**Revision tracking records**
───

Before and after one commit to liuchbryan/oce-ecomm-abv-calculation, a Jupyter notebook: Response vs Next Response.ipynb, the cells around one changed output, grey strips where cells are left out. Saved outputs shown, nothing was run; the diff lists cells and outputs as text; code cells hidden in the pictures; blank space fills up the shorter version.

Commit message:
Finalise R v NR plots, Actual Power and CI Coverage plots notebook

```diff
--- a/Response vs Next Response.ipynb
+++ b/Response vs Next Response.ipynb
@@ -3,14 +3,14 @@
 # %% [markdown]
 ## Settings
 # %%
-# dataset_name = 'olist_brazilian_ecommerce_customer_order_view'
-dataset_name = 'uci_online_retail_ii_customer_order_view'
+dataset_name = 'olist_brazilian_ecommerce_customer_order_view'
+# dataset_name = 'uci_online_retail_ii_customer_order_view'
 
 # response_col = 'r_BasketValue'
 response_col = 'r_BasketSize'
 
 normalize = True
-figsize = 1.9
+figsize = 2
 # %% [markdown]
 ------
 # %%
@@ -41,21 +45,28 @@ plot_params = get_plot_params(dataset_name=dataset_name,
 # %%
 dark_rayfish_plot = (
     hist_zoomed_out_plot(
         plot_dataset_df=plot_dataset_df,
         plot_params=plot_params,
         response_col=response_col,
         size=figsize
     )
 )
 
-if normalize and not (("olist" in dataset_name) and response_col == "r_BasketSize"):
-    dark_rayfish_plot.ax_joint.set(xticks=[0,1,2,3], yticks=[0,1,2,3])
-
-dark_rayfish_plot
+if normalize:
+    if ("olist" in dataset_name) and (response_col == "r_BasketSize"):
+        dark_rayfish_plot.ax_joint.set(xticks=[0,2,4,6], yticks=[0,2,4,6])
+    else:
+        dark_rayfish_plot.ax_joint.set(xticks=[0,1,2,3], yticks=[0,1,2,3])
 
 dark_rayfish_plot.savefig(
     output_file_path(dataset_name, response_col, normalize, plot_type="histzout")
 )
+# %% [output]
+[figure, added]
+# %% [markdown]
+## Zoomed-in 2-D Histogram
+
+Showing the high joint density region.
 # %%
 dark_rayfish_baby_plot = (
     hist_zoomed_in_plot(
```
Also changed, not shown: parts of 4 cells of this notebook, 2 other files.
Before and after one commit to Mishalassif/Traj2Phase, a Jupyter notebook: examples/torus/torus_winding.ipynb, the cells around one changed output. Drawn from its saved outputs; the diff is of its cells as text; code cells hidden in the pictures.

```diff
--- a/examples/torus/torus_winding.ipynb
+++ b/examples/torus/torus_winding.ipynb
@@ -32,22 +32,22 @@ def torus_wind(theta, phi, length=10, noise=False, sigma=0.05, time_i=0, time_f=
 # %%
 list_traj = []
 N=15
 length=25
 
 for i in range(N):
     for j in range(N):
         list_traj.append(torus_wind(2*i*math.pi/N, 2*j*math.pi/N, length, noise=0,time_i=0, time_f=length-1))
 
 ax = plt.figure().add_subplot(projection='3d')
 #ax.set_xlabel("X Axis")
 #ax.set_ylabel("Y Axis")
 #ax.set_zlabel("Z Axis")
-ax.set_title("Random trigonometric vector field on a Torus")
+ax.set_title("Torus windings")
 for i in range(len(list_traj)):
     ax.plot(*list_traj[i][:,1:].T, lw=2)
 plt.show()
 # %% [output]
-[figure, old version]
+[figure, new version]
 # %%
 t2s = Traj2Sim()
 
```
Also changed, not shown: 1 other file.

───

**PROBLEM TO WORK ON**
Match on "Next" and copy out every line of the entries that contains it.

**THE ANSWER**
Before and after one commit to liuchbryan/oce-ecomm-abv-calculation, a Jupyter notebook: Response vs Next Response.ipynb, the cells around one changed output, grey strips where cells are left out. Saved outputs shown, nothing was run; the diff lists cells and outputs as text; code cells hidden in the pictures; blank space fills up the shorter version.
--- a/Response vs Next Response.ipynb
+++ b/Response vs Next Response.ipynb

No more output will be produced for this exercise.